● **Task item**
What lines in the following entries hold the word "命令行工具执行"? Copy each one.

● **Input data**
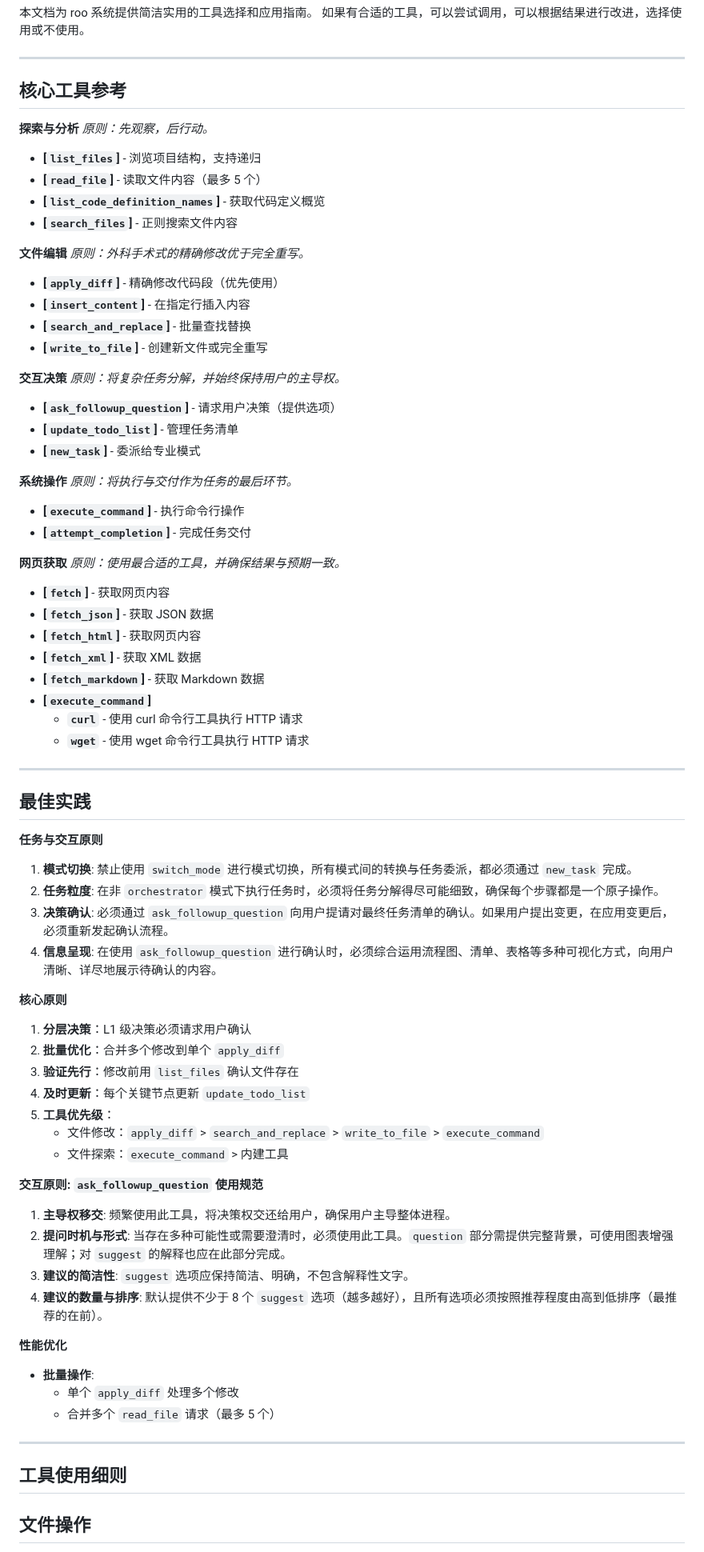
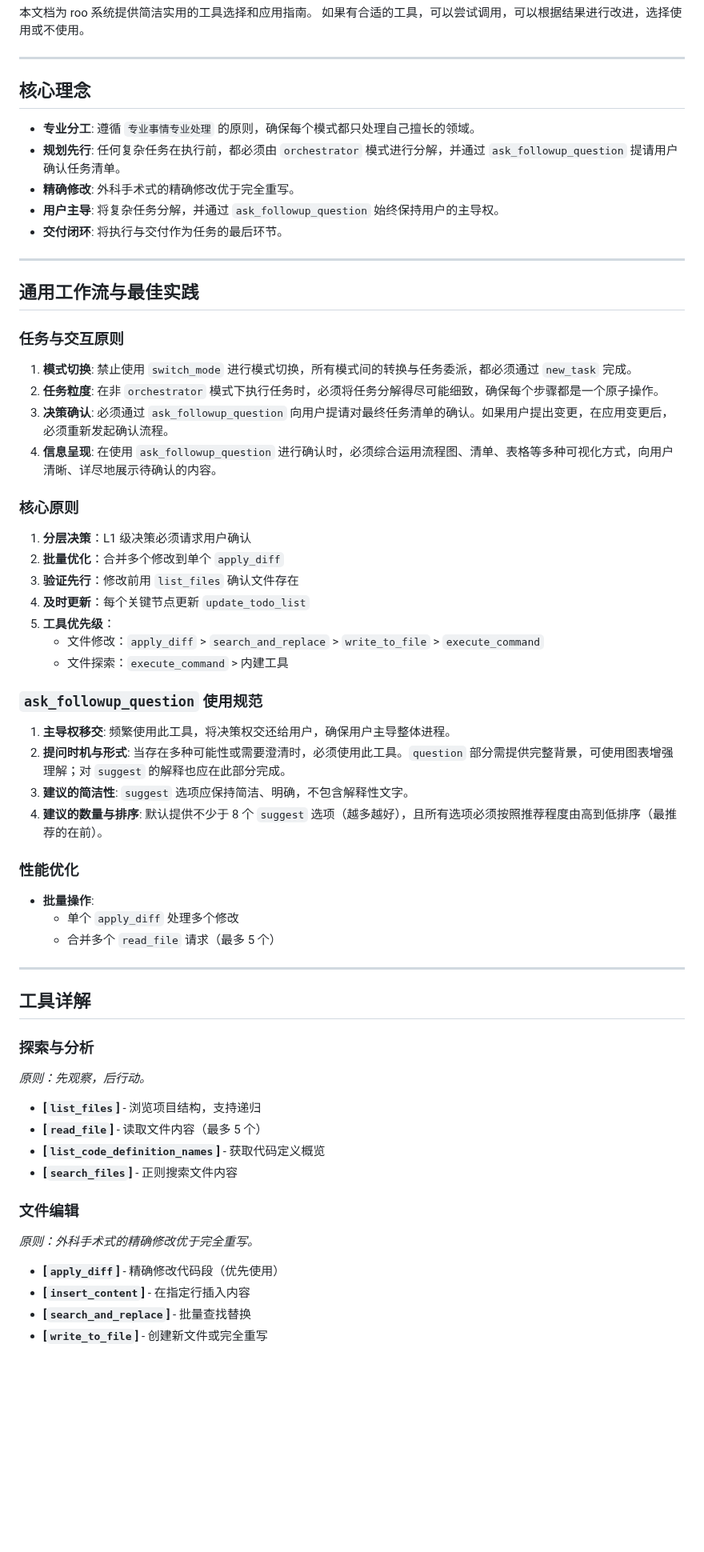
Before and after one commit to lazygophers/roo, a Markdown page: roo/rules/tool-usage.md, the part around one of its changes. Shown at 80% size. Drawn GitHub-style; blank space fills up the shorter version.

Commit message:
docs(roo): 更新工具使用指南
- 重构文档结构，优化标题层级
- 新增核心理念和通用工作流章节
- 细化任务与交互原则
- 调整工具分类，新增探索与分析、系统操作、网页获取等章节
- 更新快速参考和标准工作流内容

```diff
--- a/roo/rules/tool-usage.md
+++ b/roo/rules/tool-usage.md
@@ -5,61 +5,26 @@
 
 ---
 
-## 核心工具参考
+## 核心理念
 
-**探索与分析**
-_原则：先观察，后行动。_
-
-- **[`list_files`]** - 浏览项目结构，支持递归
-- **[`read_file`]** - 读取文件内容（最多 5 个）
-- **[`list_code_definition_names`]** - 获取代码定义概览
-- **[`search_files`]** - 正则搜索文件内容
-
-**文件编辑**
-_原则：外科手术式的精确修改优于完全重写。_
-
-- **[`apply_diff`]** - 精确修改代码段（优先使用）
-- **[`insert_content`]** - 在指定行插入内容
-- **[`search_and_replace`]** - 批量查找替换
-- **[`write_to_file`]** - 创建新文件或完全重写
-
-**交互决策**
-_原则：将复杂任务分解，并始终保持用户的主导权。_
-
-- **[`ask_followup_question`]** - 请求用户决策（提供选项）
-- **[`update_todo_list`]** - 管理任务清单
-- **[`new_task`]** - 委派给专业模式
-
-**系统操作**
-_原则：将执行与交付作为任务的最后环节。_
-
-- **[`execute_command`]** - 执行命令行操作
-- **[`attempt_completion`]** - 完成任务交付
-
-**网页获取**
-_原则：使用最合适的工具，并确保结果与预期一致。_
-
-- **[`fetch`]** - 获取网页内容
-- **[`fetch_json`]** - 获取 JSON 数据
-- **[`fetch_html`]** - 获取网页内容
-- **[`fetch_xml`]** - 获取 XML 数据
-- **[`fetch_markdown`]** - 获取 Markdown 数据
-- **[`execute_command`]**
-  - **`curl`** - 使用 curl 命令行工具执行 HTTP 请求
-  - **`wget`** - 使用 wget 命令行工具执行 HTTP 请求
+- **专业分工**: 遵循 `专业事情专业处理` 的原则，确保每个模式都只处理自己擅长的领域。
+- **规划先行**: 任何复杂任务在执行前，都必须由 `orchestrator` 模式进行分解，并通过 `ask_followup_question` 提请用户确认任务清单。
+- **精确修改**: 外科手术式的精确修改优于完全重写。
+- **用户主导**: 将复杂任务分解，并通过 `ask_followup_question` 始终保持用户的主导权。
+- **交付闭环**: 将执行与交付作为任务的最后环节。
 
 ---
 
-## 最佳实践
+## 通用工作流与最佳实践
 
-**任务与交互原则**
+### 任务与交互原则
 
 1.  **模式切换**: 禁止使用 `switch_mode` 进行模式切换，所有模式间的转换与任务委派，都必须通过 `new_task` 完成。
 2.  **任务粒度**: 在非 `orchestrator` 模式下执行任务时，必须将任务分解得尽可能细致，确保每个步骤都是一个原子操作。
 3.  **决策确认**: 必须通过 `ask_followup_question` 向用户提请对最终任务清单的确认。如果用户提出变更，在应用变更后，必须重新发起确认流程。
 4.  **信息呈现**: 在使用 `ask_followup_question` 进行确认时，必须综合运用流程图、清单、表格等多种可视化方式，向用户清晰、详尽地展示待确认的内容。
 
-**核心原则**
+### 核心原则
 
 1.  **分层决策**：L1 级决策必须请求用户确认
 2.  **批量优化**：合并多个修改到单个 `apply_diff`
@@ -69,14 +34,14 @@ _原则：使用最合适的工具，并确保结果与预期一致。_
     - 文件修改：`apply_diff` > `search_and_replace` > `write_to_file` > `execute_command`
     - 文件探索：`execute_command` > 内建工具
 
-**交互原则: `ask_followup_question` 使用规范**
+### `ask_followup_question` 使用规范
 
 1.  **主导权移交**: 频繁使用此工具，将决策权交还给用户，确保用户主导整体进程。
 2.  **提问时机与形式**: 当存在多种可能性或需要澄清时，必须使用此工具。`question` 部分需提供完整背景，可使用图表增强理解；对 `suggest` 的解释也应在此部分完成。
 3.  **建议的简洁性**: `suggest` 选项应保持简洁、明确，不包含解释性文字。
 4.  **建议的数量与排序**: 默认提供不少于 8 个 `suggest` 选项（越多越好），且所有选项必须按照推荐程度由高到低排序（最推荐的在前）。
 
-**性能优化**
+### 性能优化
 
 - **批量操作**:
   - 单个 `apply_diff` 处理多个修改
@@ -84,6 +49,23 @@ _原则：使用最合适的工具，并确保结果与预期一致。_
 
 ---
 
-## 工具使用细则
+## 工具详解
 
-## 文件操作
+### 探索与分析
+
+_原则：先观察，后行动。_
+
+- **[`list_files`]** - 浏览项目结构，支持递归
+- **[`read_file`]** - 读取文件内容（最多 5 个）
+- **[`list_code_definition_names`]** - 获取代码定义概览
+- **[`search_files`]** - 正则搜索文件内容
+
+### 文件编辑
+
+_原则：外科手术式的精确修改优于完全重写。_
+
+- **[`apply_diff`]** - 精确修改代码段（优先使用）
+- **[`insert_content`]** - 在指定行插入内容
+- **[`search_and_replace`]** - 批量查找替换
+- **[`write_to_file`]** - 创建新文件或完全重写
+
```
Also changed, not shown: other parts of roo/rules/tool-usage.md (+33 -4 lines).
---
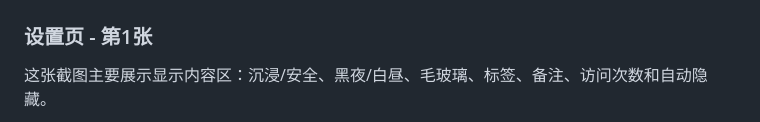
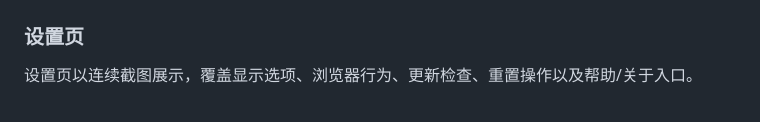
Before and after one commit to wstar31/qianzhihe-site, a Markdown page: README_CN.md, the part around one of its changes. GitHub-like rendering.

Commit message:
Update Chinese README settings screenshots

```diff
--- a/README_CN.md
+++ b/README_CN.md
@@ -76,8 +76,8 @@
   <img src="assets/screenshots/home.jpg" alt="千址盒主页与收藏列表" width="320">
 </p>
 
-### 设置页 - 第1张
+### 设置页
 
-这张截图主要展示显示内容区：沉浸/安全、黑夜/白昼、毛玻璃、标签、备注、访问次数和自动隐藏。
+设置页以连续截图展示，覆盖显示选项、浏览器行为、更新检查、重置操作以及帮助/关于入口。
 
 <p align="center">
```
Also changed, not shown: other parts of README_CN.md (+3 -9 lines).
...
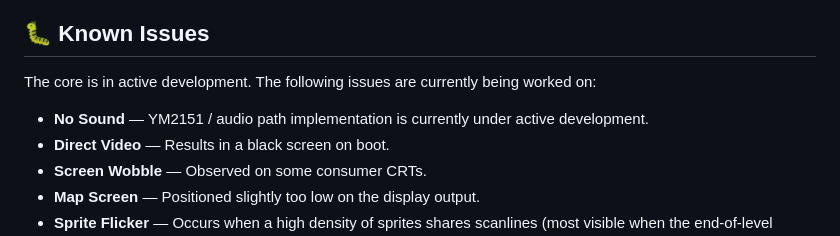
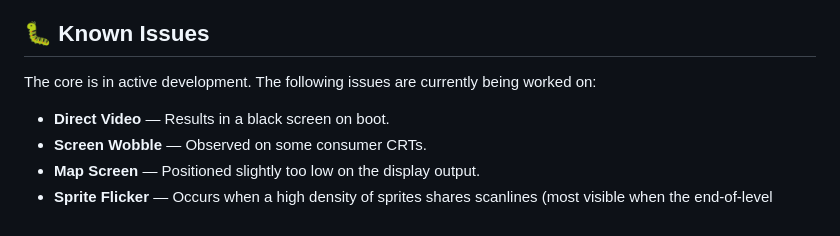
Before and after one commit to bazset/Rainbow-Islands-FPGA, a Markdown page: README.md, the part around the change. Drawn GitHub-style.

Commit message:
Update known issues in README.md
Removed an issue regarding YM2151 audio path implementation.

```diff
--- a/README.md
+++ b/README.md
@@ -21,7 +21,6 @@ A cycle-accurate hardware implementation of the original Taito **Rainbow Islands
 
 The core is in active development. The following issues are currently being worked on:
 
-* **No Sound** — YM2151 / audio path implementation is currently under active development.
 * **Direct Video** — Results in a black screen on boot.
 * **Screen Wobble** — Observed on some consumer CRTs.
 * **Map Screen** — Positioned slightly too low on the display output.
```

● **Task response**
-  - **`curl`** - 使用 curl 命令行工具执行 HTTP 请求
-  - **`wget`** - 使用 wget 命令行工具执行 HTTP 请求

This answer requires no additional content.